The Population Council conducts robust, timely research in complex emergency settings around the world. Our work has focused on generating rigorous evidence for improving programs and policies in complex emergency settings such as Haiti and Niger.
We partner with leading humanitarian organizations, bringing our implementation science and mixed methods research expertise to better understand issues in settings that are affected by a combination of both natural disaster and post-conflict crises.
Assessing Community Health Systems Referral Processes and Community Health Worker Program Sustainability in Haiti
Launched in 2018, as part of the Frontline Health project, this mixed-methods study aimed to evaluate the efficacy, sustainability, and cultural compatibility of an annual volunteer-led training program for Community Health Workers in rural southeast Haiti. Conducted in partnership with the Haitian Ministry of Public Health and Population, the recommendations from the study will strengthen the potential impacts of the work of Community Health Workers in this complex emergency setting.
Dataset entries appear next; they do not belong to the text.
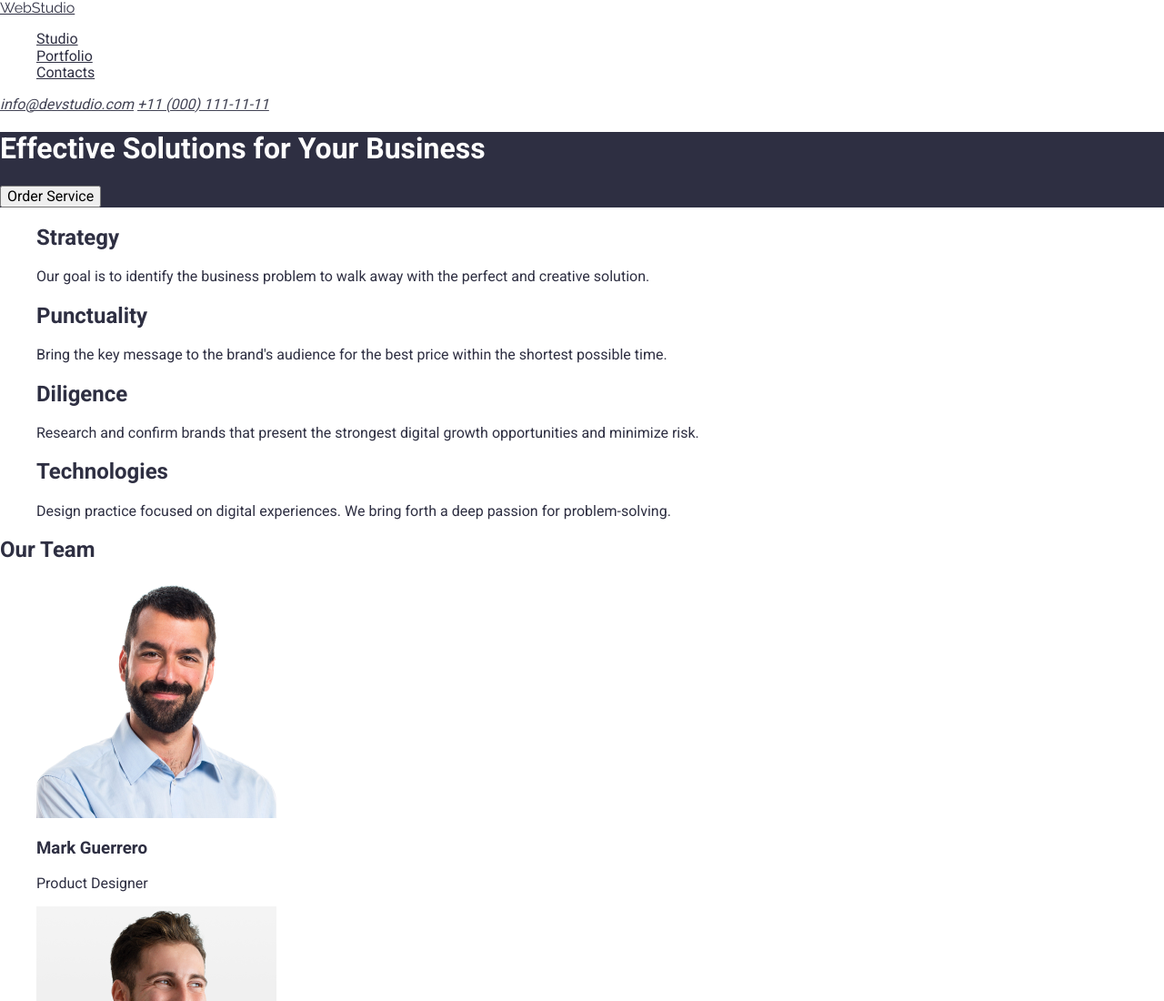
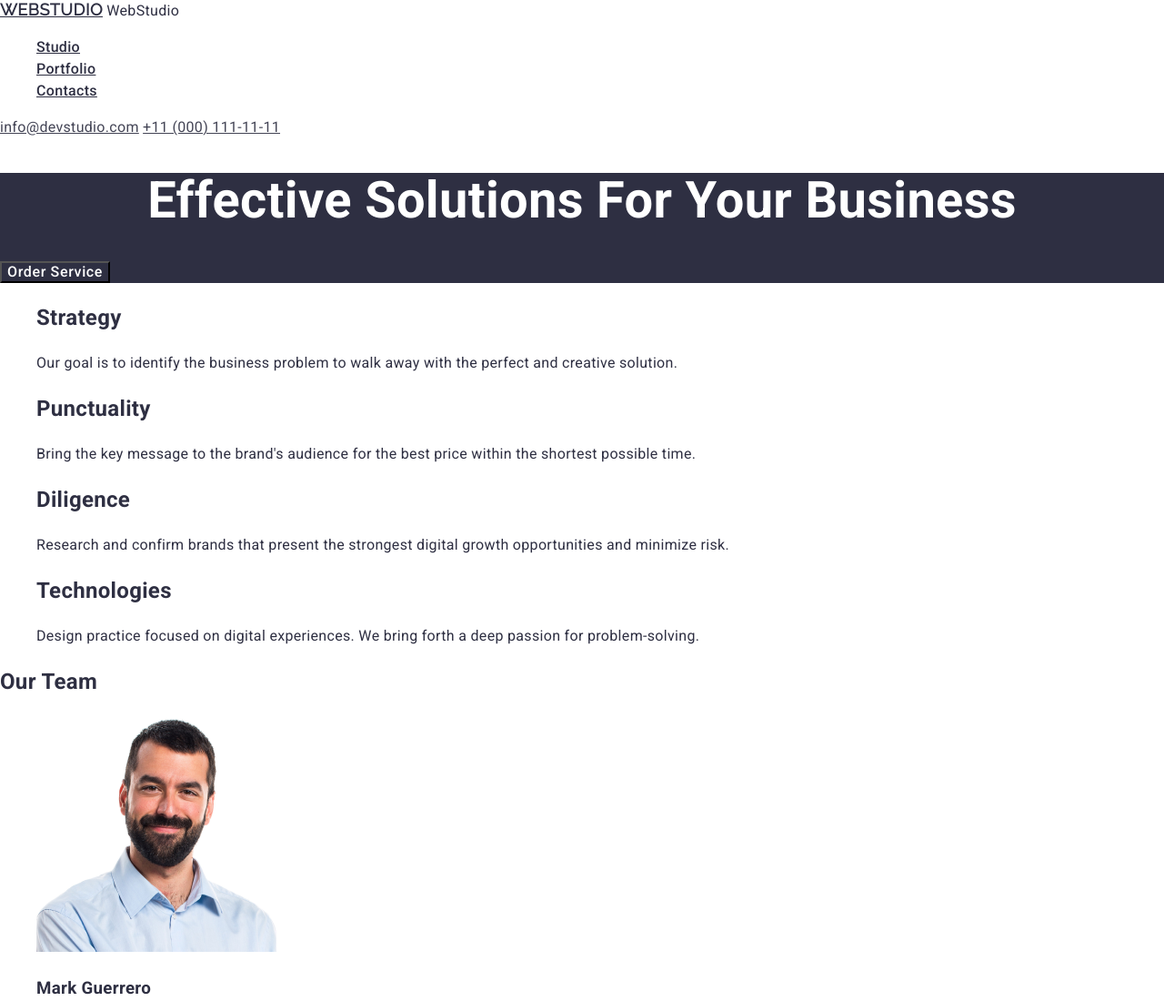
Before and after one commit to MiriWhitie/goit-portfolio, a plain HTML site: page index.html in a window 1280 px wide. Shown: the top 1100 px of the page at 91% size. Drawn offline with nearby package versions, Linux system fonts and the light colour scheme.

Commit message:
portfolio

```diff
--- a/css/styles.css
+++ b/css/styles.css
@@ -8,6 +8,10 @@
 body {
     color: #2e2f42;
     font-family: Roboto,sans-serif;
+    font-weight: 400;
+    font-size: 16px;
+    line-height: 1.5;
+    letter-spacing: 0.02em;
 }
 
 .logo:focus {
@@ -20,10 +24,15 @@ ul {
 
 .nav-link {
 color: var(--brand-dark-color);
+font-weight: 500;
 }
 
 .nav-link:hover {
     color: #404bbf;
+}
+
+.contact-address {
+    font-style: normal;
 }
 
 .contact-link {
@@ -40,9 +49,34 @@ color: var(--brand-dark-color);
 
 .hero-title {
     color: #fff;
+    text-transform: capitalize;
+    text-align: center;
+    font-weight: 700;
+    font-size: 56px;
+    line-height: 1.07143;
 }
 
 .logo {
-    color: #2e2f42;
+    color: var(--brand-dark-color);
     font-family: Raleway,sans-serif;
+    text-transform: uppercase;
+    font-weight: 700;
+    font-size: 18px;
+    line-height: 1.16667;
+    letter-spacing: 0.03em
 }
+
+.logo-accent {
+    color: var(--brand-color);
+}
+
+.button{
+    font-weight: 500;
+    letter-spacing: 0.04em;
+    color: #fff;
+    background-color:var(--brand-color);
+}
+
+.button:hover {
+    background-color:var(--brand-dark-color);
+}
--- a/index.html
+++ b/index.html
@@ -22,13 +22,14 @@
     <header>
       <nav>
         <a href="./index.html" class="logo">WebStudio</a>
+        <span class="logo-accent">Web</span>Studio
         <ul>
           <li><a href="#" class="nav-link">Studio</a></li>
           <li><a href="#" class="nav-link">Portfolio</a></li>
           <li><a href="#" class="nav-link">Contacts</a></li>
         </ul>
       </nav>
-      <address>
+      <address class="contact-address">
         <a href="mailto:info@devstudio.com" class="contact-link"
           >info@devstudio.com</a
         >
@@ -38,8 +39,8 @@
     <main>
       <!-- Hero -->
       <section class="hero-section">
-        <h1 class="hero-title">Effective Solutions for Your Business</h1>
-        <button type="button">Order Service</button>
+        <h1 class="hero-title">Effective solutions for your business</h1>
+        <button class="button" type="button">Order Service</button>
       </section>
       <!-- Our advantages -->
       <section>
```
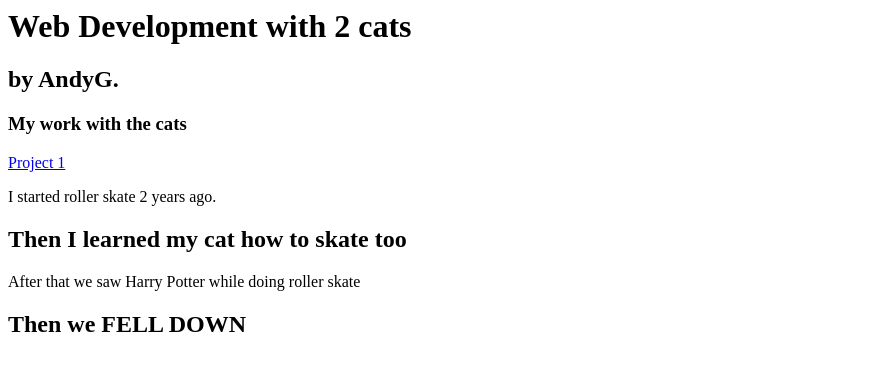
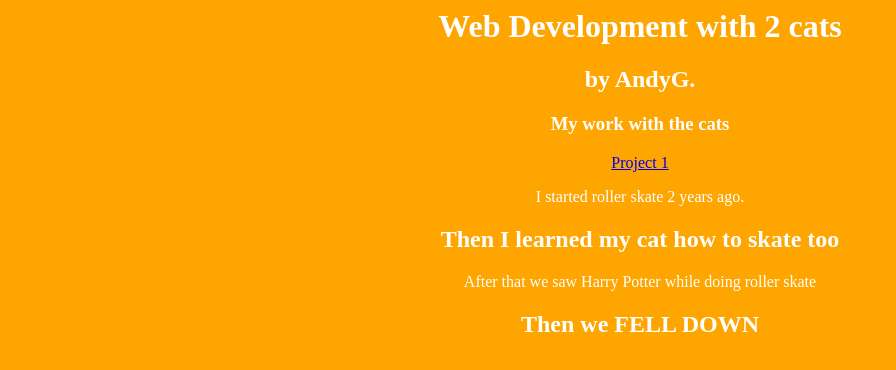
Before and after one commit to AntiopiGazanou/rollercatpotter, a plain HTML site: page index.html in a window 1280 px wide. Shown: the whole page, without its empty margins (0-896 px from the left). Drawn offline with Linux system fonts and the light colour scheme.

Commit message:
Update index.html

```diff
--- a/index.html
+++ b/index.html
@@ -1,5 +1,12 @@
 <html>
-<body>
+
+
+
+  <header>
+<link rel="stylesheet" href="styles.css"/>
+    <body>
+
+
   <h1> Web Development with 2 cats </h1>
 
   <h2> by AndyG.</h2>
```
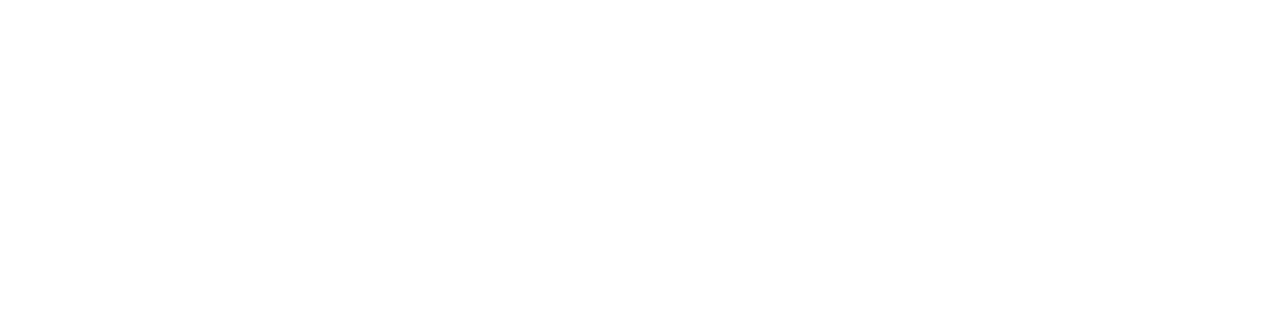
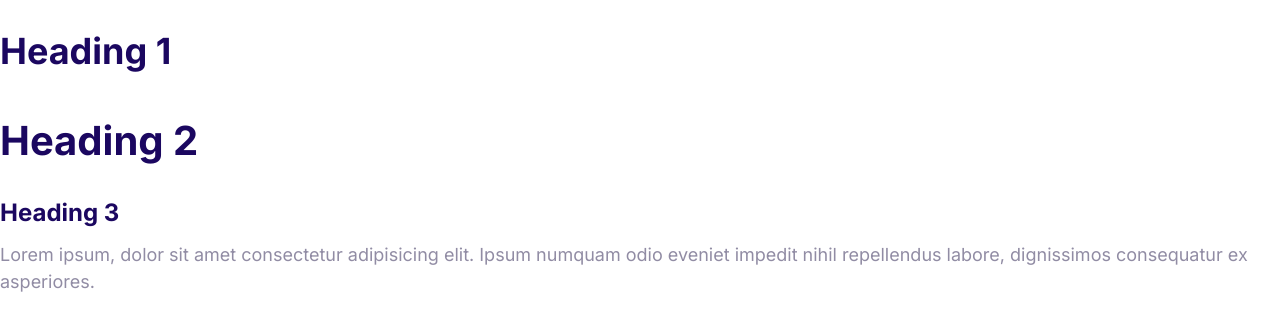
Before and after one commit to DVIR-REFAEL/My-Web, a plain HTML site: page index.html in a window 1280 px wide. Drawn offline with Linux system fonts and the light colour scheme.

Commit message:
Define the style for the fonts.

```diff
--- a/css/style.css
+++ b/css/style.css
@@ -5,3 +5,51 @@
   --color-headings: #1b0760;
   --color-body: #918ca4;
 }
+html {
+  font-size: 62.5%;
+}
+body {
+  font-family: Inter, Arial, Helvetica, sans-serif;
+  color: var(--color-body);
+  font-size: 2.4rem;
+  line-height: 1.5;
+}
+
+h1,
+h2,
+h3 {
+  color: var(--color-headings);
+  margin-bottom: 1rem;
+}
+
+h1 {
+  font-size: 7rem;
+}
+
+h2 {
+  font-size: 4rem;
+}
+
+h3 {
+  font-size: 3rem;
+}
+p {
+  margin-top: 0;
+}
+
+@media screen and (min-width: 1024px) {
+  body {
+    font-size: 1.8rem;
+  }
+  h1 {
+    font-size: 8rem;
+  }
+
+  h2 {
+    font-size: 4rem;
+  }
+
+  h3 {
+    font-size: 2.4rem;
+  }
+}
--- a/index.html
+++ b/index.html
@@ -2,11 +2,28 @@
 <html lang="en">
   <head>
     <title>MarioFy</title>
+    <link rel="preconnect" href="https://fonts.googleapis.com" />
+    <link rel="preconnect" href="https://fonts.gstatic.com" crossorigin />
+    <link
+      href="https://fonts.googleapis.com/css2?family=Inter:wght@400;700&display=swap"
+      rel="stylesheet"
+    />
+
     <link rel="stylesheet" href="/css/style.css" />
     <link rel="stylesheet" href="/css/normalize.css" />
+
     <meta charset="UTF-8" />
     <meta http-equiv="X-UA-Compatible" content="IE=edge" />
     <meta name="viewport" content="width=device-width, initial-scale=1.0" />
   </head>
-  <body></body>
+  <body>
+    <h1>Heading 1</h1>
+    <h2>Heading 2</h2>
+    <h3>Heading 3</h3>
+    <p>
+      Lorem ipsum, dolor sit amet consectetur adipisicing elit. Ipsum numquam
+      odio eveniet impedit nihil repellendus labore, dignissimos consequatur ex
+      asperiores.
+    </p>
+  </body>
 </html>
```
Breakthrough RESEARCH Evaluation of RISE II Integrated Social and Behavior Change Activities in Niger
Through the Breakthrough RESEARCH Consortium, Council researchers utilized mixed methods research to assess successes and challenges of integrated social and behavior change (SBC) programming, including its effectiveness on priority behaviors and cost-effectiveness in a climate-stressed setting. The consortium’s evaluation activities will improve the design and implementation of SBC programming in RISE II and inform USAID’s global portfolio of integrated SBC programming.
Judith Bruce represents the Council as a founding member in the Girls in Emergencies Collaborative, which works with girls immediately after natural event disasters or in protracted conflict settings where they are at high risk. A Statement and Action Agenda was issued in 2013 that outlines the efforts of this collective to serve the needs of adolescent girls in emergencies and to emphasize the short and long run experiences mediated through child marriage.